#### Description of the task
Return every line of the records that includes the string "email".

(Saved entries)
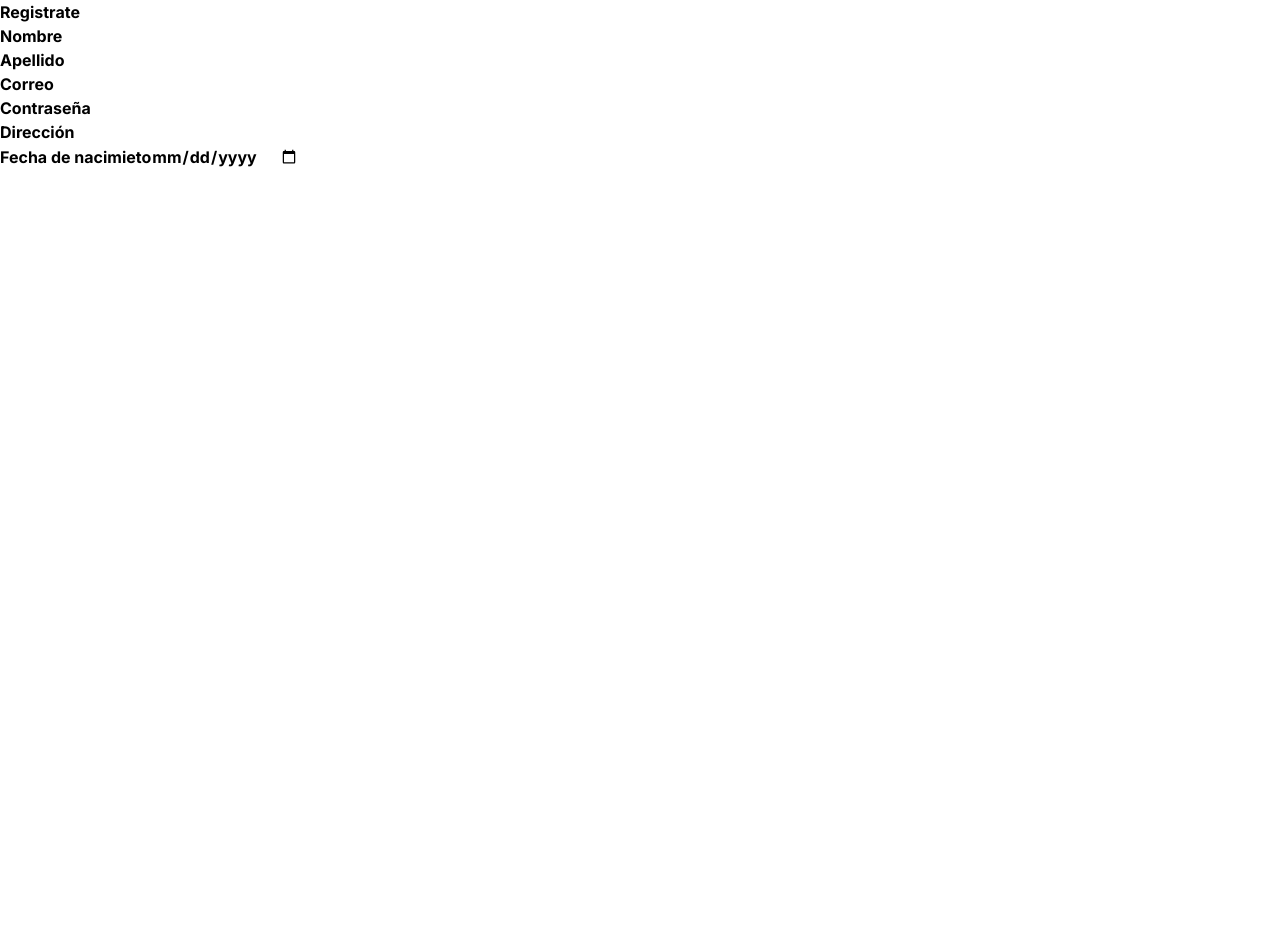
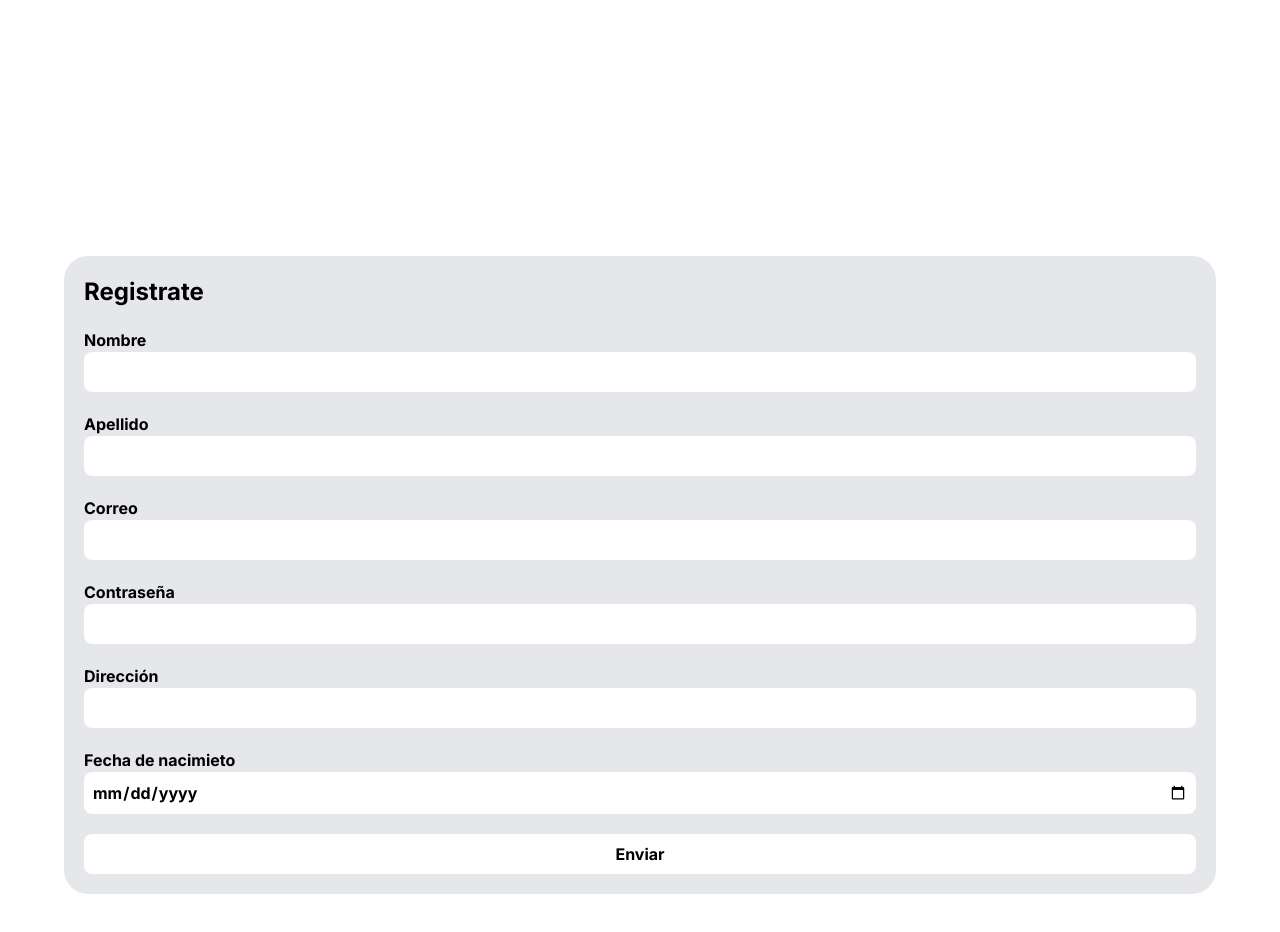
Before and after one commit to angelnieto18/ecommerce, a React (Vite) app: page /sign-up in a window 1280 px wide. Shown: the top 932 px of the page. Before the commit the page ends 800 px from the top, so only its background shows below. Built offline with nearby package versions, Linux system fonts and the light colour scheme.

Commit message:
add: estilos basicos del formulario

```diff
--- a/src/routes/sign-up/signUp.jsx
+++ b/src/routes/sign-up/signUp.jsx
@@ -3,33 +3,34 @@ import React from 'react'
 const SignUp = () => {
   return (
     <>
-      <form action="" method="post">
-        <h1>Registrate</h1>
-        <div>
+    <main className='w-100 flex justify-center'>
+      <form className='grid bg-gray-200 p-5 my-[20%] w-[90%] rounded-3xl' action="" method="post">
+        <h1 className='text-2xl mb-5'>Registrate</h1>
+        <div className='flex flex-col'>
           <label htmlFor="first_name">Nombre</label>
-          <input type="text" name="first_name" id="first_name" />
+          <input className='p-2 rounded-lg mb-5' type="text" name="first_name" id="first_name" />
+          <label htmlFor="last_name">Apellido</label>
+          <input className='p-2 rounded-lg mb-5' type="text" name="last_name" id="last_name" />
         </div>
-        <div>
-          <label htmlFor="last_name">Apellido</label>
-          <input type="text" name="last_name" id="last_name" />
+        <div className='flex flex-col'>
+          <label htmlFor="email">Correo</label>
+          <input className='p-2 rounded-lg mb-5' type="email" name="email" id="email" />
         </div>
-        <div>
-          <label htmlFor="email">Correo</label>
-          <input type="email" name="email" id="email" />
+        <div className='flex flex-col'>
+          <label htmlFor="pass_word">Contraseña</label>
+          <input className='p-2 rounded-lg mb-5' type="password" name='pass_word' id='pass_word'/>
         </div>
-        <div>
-          <label htmlFor="pass_word">Contraseña</label>
-          <input type="password" name='pass_word' id='pass_word'/>
+        <div className='flex flex-col'>
+          <label htmlFor="address">Dirección</label>
+          <input className='p-2 rounded-lg mb-5' type='text' name='address' id='address'/>
         </div>
-        <div>
-          <label htmlFor="address">Dirección</label>
-          <input type='text' name='address' id='address'/>
+        <div className='flex flex-col'>
+          <label htmlFor="birth_date">Fecha de nacimieto</label>
+          <input className='p-2 rounded-lg mb-5' type="date" name="birth_date" id="birth_date"/>
         </div>
-        <div>
-          <label htmlFor="birth_date">Fecha de nacimieto</label>
-          <input type="date" name="birth_date" id="birth_date"/>
-        </div>
+        <button className='bg-white p-2 rounded-lg' type="submit">Enviar</button>
       </form>
+    </main>
     </>
   )
 }
```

#### Exercise output
+          <label htmlFor="email">Correo</label>
+          <input className='p-2 rounded-lg mb-5' type="email" name="email" id="email" />
-          <label htmlFor="email">Correo</label>
-          <input type="email" name="email" id="email" />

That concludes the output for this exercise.